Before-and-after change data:
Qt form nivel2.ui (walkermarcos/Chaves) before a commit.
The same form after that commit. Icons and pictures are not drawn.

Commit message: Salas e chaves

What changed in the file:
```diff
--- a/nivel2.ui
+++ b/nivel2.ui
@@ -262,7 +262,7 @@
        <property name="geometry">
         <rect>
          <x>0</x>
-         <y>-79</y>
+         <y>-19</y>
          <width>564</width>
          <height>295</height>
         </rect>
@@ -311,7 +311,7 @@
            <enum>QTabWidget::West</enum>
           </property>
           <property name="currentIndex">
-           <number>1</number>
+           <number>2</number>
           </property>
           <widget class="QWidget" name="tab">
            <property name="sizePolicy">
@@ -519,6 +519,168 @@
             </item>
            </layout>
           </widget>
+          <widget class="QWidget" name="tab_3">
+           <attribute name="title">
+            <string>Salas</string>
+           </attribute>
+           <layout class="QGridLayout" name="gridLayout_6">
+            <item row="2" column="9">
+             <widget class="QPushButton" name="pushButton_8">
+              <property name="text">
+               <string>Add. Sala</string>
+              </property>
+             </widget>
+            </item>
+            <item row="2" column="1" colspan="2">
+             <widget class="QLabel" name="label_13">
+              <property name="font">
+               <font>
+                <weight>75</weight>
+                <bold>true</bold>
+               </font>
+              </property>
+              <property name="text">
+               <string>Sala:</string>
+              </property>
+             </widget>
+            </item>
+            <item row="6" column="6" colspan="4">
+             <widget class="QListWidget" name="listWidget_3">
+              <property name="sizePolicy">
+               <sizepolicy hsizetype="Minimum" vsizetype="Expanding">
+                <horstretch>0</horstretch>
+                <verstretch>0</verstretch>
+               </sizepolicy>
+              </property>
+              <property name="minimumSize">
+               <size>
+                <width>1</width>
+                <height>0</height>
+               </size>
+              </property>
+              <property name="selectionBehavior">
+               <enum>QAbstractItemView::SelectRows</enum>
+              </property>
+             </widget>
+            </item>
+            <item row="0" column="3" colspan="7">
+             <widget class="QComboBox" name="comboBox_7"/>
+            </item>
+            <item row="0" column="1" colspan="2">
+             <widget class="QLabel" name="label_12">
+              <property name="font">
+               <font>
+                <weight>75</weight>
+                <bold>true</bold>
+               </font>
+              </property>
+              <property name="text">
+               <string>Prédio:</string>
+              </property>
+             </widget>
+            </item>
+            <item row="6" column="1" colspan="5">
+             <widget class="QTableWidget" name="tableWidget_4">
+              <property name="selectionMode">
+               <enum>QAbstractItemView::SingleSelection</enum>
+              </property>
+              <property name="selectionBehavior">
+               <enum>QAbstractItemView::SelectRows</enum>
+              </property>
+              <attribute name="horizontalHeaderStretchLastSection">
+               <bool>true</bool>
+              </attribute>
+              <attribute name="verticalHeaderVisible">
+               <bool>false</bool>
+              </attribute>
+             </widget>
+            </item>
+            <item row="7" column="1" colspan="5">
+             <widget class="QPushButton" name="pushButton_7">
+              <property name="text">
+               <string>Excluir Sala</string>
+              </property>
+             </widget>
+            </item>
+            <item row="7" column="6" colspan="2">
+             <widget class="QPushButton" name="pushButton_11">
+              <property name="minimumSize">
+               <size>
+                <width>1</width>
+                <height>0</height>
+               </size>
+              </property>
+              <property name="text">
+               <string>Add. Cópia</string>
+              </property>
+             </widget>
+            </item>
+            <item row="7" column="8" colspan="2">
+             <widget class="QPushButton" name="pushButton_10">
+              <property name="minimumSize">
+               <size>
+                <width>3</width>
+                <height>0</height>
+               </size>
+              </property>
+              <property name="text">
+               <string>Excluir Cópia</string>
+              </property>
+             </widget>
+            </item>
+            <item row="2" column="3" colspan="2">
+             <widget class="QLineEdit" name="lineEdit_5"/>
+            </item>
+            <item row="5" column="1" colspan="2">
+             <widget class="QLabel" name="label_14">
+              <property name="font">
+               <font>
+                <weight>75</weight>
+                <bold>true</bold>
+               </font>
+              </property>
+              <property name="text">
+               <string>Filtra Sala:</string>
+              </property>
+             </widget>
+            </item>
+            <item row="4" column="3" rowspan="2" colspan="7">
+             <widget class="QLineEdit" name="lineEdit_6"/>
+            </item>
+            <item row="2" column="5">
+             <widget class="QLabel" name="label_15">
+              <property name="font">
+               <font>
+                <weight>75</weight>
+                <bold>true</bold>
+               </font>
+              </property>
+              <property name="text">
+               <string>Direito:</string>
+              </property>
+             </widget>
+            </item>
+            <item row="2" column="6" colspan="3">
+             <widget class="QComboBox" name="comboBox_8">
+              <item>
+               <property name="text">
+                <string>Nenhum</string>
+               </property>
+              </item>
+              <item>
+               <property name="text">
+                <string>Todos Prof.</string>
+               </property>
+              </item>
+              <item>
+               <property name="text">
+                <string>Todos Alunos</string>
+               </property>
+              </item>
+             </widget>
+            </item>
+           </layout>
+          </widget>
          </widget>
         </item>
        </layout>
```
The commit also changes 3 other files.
---
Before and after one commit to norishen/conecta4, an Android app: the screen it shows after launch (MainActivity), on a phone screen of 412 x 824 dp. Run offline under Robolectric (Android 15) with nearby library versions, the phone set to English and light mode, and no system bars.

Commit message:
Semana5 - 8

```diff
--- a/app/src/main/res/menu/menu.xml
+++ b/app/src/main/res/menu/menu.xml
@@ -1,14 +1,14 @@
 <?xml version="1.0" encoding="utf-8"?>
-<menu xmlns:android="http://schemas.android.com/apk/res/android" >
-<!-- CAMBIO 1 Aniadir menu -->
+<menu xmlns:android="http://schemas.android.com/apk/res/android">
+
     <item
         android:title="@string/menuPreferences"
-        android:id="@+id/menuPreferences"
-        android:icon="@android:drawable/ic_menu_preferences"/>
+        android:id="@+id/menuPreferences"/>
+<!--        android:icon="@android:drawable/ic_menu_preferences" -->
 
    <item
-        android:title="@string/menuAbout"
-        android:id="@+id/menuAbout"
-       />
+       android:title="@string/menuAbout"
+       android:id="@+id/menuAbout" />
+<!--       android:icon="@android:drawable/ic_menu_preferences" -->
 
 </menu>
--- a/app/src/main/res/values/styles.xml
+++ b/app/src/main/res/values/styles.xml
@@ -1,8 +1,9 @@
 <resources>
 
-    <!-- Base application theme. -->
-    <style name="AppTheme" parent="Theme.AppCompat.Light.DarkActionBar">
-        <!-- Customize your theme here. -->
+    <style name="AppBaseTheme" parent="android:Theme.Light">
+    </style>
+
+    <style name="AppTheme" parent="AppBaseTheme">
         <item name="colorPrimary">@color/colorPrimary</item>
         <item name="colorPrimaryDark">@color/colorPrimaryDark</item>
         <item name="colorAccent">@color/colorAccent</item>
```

• Exercise description:
Lines from the entries that contain the word "form" are what the answer must hold.

• Result for this task:
Qt form nivel2.ui (walkermarcos/Chaves) before a commit.
The same form after that commit. Icons and pictures are not drawn.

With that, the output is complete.